I had been hearing about the use of corn kernels and cornmeal in the Ikarian diet ever since my aunt Mary, who passed away several years ago at the age of 97, mentioned the corn-stuffed cabbage leaves she remembered as a child. This soup is an old recipe and a perfect example of the kind of filling, hearty, plant-based foods that made up the Ikaria longevity diet. Corn was an important part of the diet before the advent of rice and it was one of the major foods of sustenance. It’s also quite delicious! To find some of the artisinal Greek products you'll need to make this, visit my online shop here, where you'll discover a host of lovingly curated Greek ingredients.
- 6 cups or more water or low-salt vegetable broth
- 2 red onions finely chopped
- 2 garlic cloves peeled, crushed
- 1 pound Swiss chard
- 1 cup polenta coarse cornmeal
- 6 tablespoons extra virgin Greek olive oil
- Coarse sea salt or Kosher salt to taste

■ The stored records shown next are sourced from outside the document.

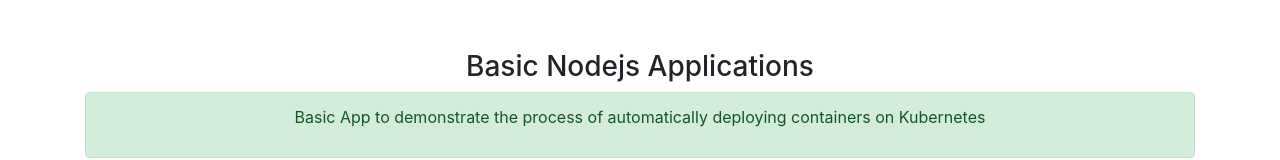
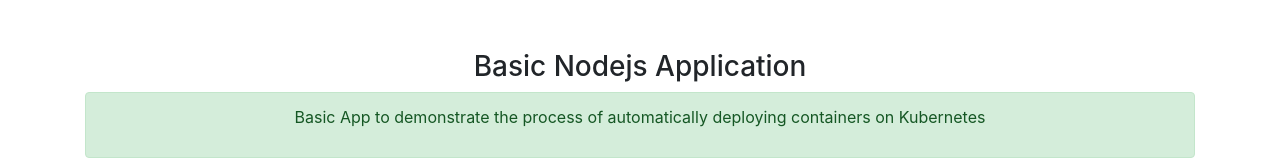
Before and after one commit to ppitonak/oc-pipe, a website: page index.html in a window 1280 px wide. Shown: the top 160 px of the page. Drawn offline with nearby package versions, Linux system fonts and the light colour scheme.

Commit message:
Update index.html

```diff
--- a/index.html
+++ b/index.html
@@ -10,7 +10,7 @@
     <div style="margin-top:50px">
       <div class="panel panel-info">
         <div class="text-center">
-          <h3 class="panel-title">Basic Nodejs Applications</h3>
+          <h3 class="panel-title">Basic Nodejs Application</h3>
         </div>
         <div class="panel-body">
           <div class="alert alert-success">
```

- 1 cup coarsely chopped mint leaves
- 1 cup coarsely chopped chervil
Heat 3 tablespoons olive oil in a large, wide soup pot and cook the onions and garlic until wilted, about 5 minutes over medium low heat.
Add the chard to the mixture and stir until wilted.
Add 4 cups of water, bring to a boil, and in a slow steady stream add the cornmeal, stirring vigorously with a wooden spoon all the while. Season to taste with salt and pepper.
Add the remaining water and simmer the soup until thick and creamy, about 30 minutes total. About 5 minutes before removing from heat, add the remaining herbs and, if necessary, additional water or broth to maintain the soup’s liquid, creamy consistency. Drizzle in remaining olive oil just before serving.
Love soup? Check out my online class “Comfort in a Soup Bowl!”
Love vegetables? Want to learn more great plant-based Mediterranean dishes? Enroll in my online class “Baked Vegetable Classics!”
Note: You can garnish the soup with a little crumbled goat’s milk cheese or Greek feta.
Adapted from Ikaria: Lessons on Food, Life & Longevity from the Greek Island Where People Forget to Die (Rodale)